Download functionality, access points. Many users in area planning, the environment and risk management field will need the thematic data sets for use on their own GIS applications. The portals will be an access point making spatial data-sets available through a set of download functions. It is distributed solutions where the data will be provided directly from the various agencies own servers. The geoportals will offer the download functionality as service to other data suppliers. In this context it is a challenge to handle the differences regarding copyright and pricing policies. Today this is ranging form full cost recovery and strict licensing regimes to general free access and use. Several metadata catalogues are now running and more than 210,000 datasets with reference data and more than 50,000 datasets with thematic data are accessible through the portal. On an average there is about 300,000 downloads every day.

3.4 eKommune 2009

The municipalities in Norway have decided on a core strategy for ICT called eKommune 2009. This includes strategies both for surveying and spatial data, cross border cooperation, infrastructure and standardisation, integration and interoperability, ICT in local democracy and participants for the citizens. In the strategy it is stated that maps and spatial information is important both in society planning and for value adding services directed to the industry and to the citizens. Access to spatial data is essential for local government and for development of quality services. For the industry there is good potential for development of services based on geographic information. In this strategy participation and influence for the citizens is highlighted. By facilitation participation in the political decisions in the municipalities through electronic channels for dialogue between the citizens, the municipality and the politicians, the political arena is broadened and the possibilities for the citizens for real influence is increased. This will lead to better knowledge about the needs and the challenges that concerns the citizens.
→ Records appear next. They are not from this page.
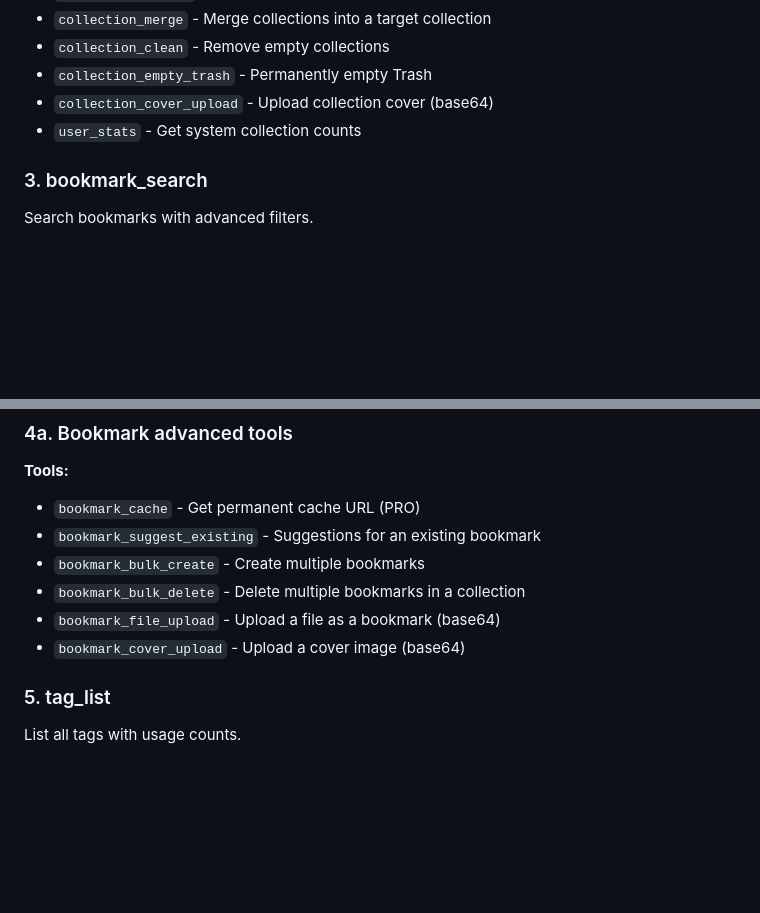
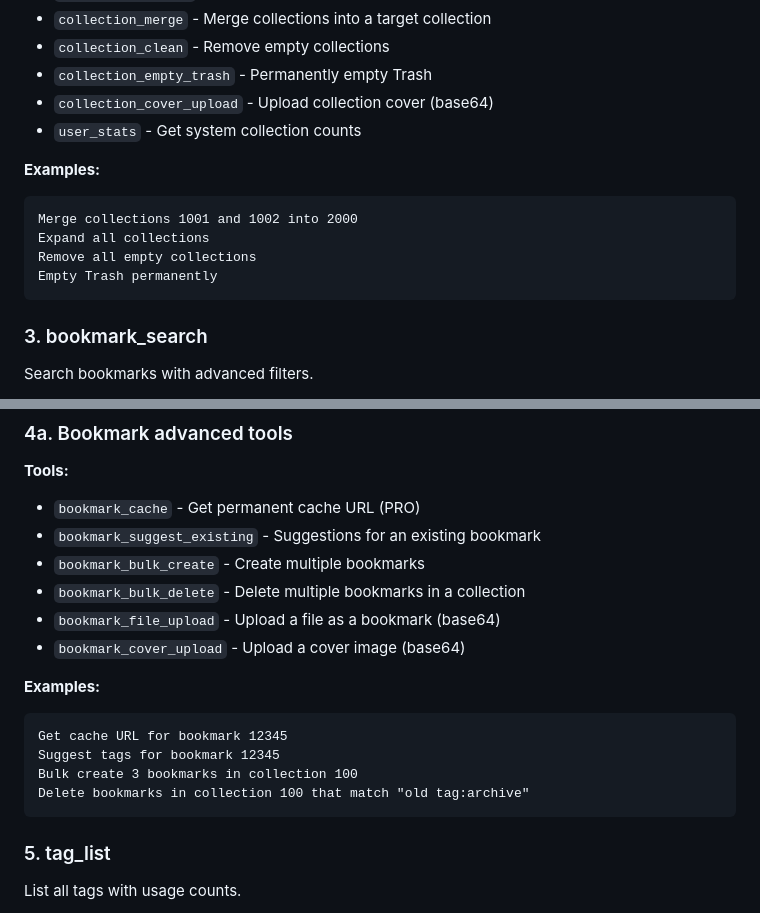
Before and after one commit to Aarekaz/raindrop-mcp, a Markdown page: README.md, 2 parts joined by grey strips. GitHub-like rendering; blank space fills up the shorter version.

Commit message:
Add examples for new collection/bookmark tools

````diff
--- a/README.md
+++ b/README.md
@@ -605,6 +605,14 @@ Advanced collection operations.
 - `collection_cover_upload` - Upload collection cover (base64)
 - `user_stats` - Get system collection counts
 
+**Examples:**
+```
+Merge collections 1001 and 1002 into 2000
+Expand all collections
+Remove all empty collections
+Empty Trash permanently
+```
+
 ### 3. bookmark_search
 Search bookmarks with advanced filters.
 
@@ -643,6 +651,14 @@ Delete bookmark 67890
 - `bookmark_bulk_delete` - Delete multiple bookmarks in a collection
 - `bookmark_file_upload` - Upload a file as a bookmark (base64)
 - `bookmark_cover_upload` - Upload a cover image (base64)
+
+**Examples:**
+```
+Get cache URL for bookmark 12345
+Suggest tags for bookmark 12345
+Bulk create 3 bookmarks in collection 100
+Delete bookmarks in collection 100 that match "old tag:archive"
+```
 
 ### 5. tag_list
 List all tags with usage counts.
````
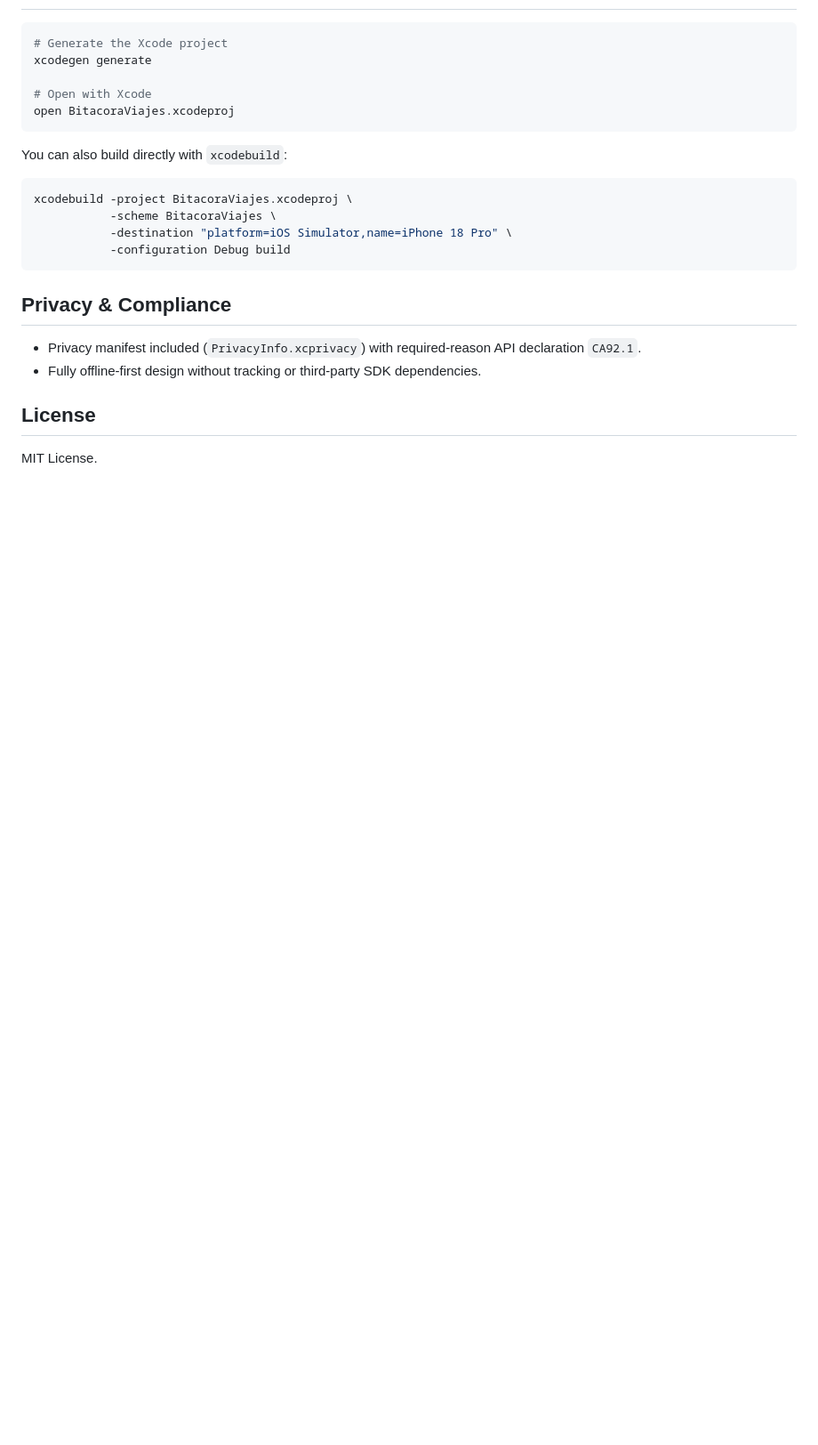
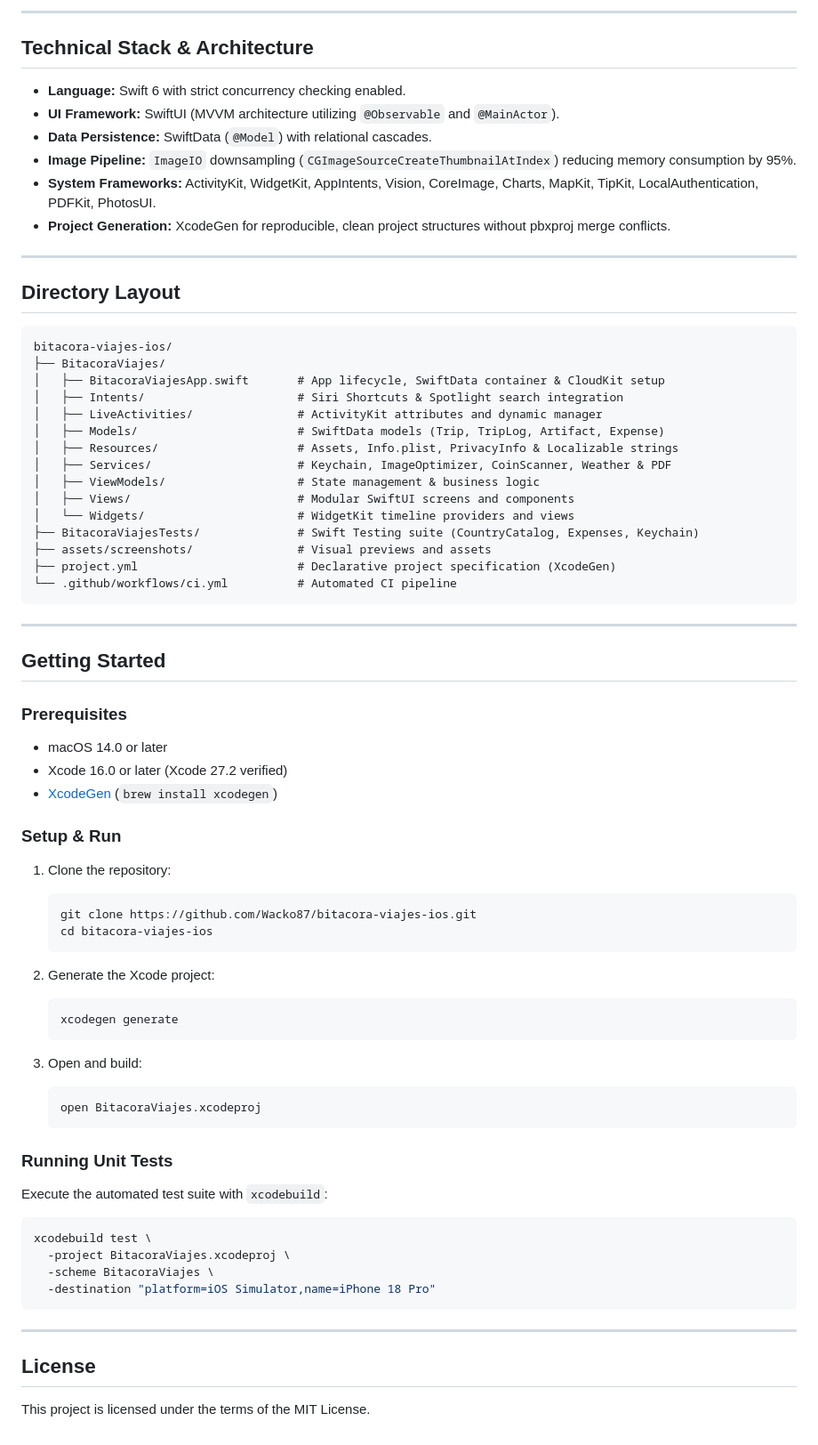
Before and after one commit to Wacko87/bitacora-viajes-ios, a Markdown page: README.md, the part around one of its changes. Shown at 89% size. Drawn GitHub-style; blank space fills up the shorter version.

````diff
--- a/README.md
+++ b/README.md
@@ -31,26 +53,77 @@ Native iOS application built with SwiftUI, SwiftData, and Swift 6 for couples do
+---
+
+## Technical Stack & Architecture
+
+- **Language:** Swift 6 with strict concurrency checking enabled.
+- **UI Framework:** SwiftUI (MVVM architecture utilizing `@Observable` and `@MainActor`).
+- **Data Persistence:** SwiftData (`@Model`) with relational cascades.
+- **Image Pipeline:** `ImageIO` downsampling (`CGImageSourceCreateThumbnailAtIndex`) reducing memory consumption by 95%.
+- **System Frameworks:** ActivityKit, WidgetKit, AppIntents, Vision, CoreImage, Charts, MapKit, TipKit, LocalAuthentication, PDFKit, PhotosUI.
+- **Project Generation:** XcodeGen for reproducible, clean project structures without pbxproj merge conflicts.
+
+---
+
+## Directory Layout
+
+```text
+bitacora-viajes-ios/
+├── BitacoraViajes/
+│   ├── BitacoraViajesApp.swift       # App lifecycle, SwiftData container & CloudKit setup
+│   ├── Intents/                      # Siri Shortcuts & Spotlight search integration
+│   ├── LiveActivities/               # ActivityKit attributes and dynamic manager
+│   ├── Models/                       # SwiftData models (Trip, TripLog, Artifact, Expense)
+│   ├── Resources/                    # Assets, Info.plist, PrivacyInfo & Localizable strings
+│   ├── Services/                     # Keychain, ImageOptimizer, CoinScanner, Weather & PDF
+│   ├── ViewModels/                   # State management & business logic
+│   ├── Views/                        # Modular SwiftUI screens and components
+│   └── Widgets/                      # WidgetKit timeline providers and views
+├── BitacoraViajesTests/              # Swift Testing suite (CountryCatalog, Expenses, Keychain)
+├── assets/screenshots/               # Visual previews and assets
+├── project.yml                       # Declarative project specification (XcodeGen)
+└── .github/workflows/ci.yml          # Automated CI pipeline
+```
+
+---
+
+## Getting Started
+
+### Prerequisites
+
+- macOS 14.0 or later
+- Xcode 16.0 or later (Xcode 27.2 verified)
+- [XcodeGen](https://github.com/yonaskolb/XcodeGen) (`brew install xcodegen`)
+
+### Setup & Run
+
+1. Clone the repository:
+   ```bash
+   git clone https://github.com/Wacko87/bitacora-viajes-ios.git
+   cd bitacora-viajes-ios
+   ```
+
+2. Generate the Xcode project:
+   ```bash
+   xcodegen generate
+   ```
+
+3. Open and build:
+   ```bash
+   open BitacoraViajes.xcodeproj
+   ```
+
+### Running Unit Tests
+
+Execute the automated test suite with `xcodebuild`:
 
 ```bash
-# Generate the Xcode project
-xcodegen generate
-
-# Open with Xcode
-open BitacoraViajes.xcodeproj
+xcodebuild test \
+  -project BitacoraViajes.xcodeproj \
+  -scheme BitacoraViajes \
+  -destination "platform=iOS Simulator,name=iPhone 18 Pro"
 ```
 
-You can also build directly with `xcodebuild`:
-
-```bash
-xcodebuild -project BitacoraViajes.xcodeproj \
-           -scheme BitacoraViajes \
-           -destination "platform=iOS Simulator,name=iPhone 18 Pro" \
-           -configuration Debug build
-```
-
-## Privacy & Compliance
-
-- Privacy manifest included (`PrivacyInfo.xcprivacy`) with required-reason API declaration `CA92.1`.
-- Fully offline-first design without tracking or third-party SDK dependencies.
+---
 
 ## License
 
-MIT License.
+This project is licensed under the terms of the MIT License.
````
Also changed, not shown: other parts of README.md (+46 -24 lines), assets/screenshots/cabinet_preview.png (added), assets/screenshots/home_preview.png (added), 1 other file.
An increasing number of regional GI portals are opened the last years, many in collaboration between neighbouring municipalities. The collaboration often has defined two main activities. One activity is to join forces in first time data capture/storage, maintenance and distribution of various spatial data sets. The second activity is to develop and run a common web-mapping application. Some major benefits achieved from such collaboration are

  • GI catalogue/metadata service
  • Shared cost through establishing a common IT/GIS infrastructure and
  • Access to GI expertise by employing a project manager with long GIS experience.

Municipal experiences and opportunities. In the municipalities there are new possibilities with WMS as important condition for better access to data and better participation in municipal processes. A good example is Bærum municipality who has participated active in the geoPortal project. Bærum municipality has long experience with internet distribution of geographic information both to the public and for internal use. Bærum is an active municipality within development and use of new solution within ICT and GIT, they have interested and demanding users within the municipality, a liberal attitude to the spread of information but they recognize sometimes conflict between the objective on free float of information and the demand for income of the same information. The chief surveyor in Bærum summarise the basic improvement with WMS as increased information access, information directly from the source, always updated information (or at least dated) and independent of system and organisation.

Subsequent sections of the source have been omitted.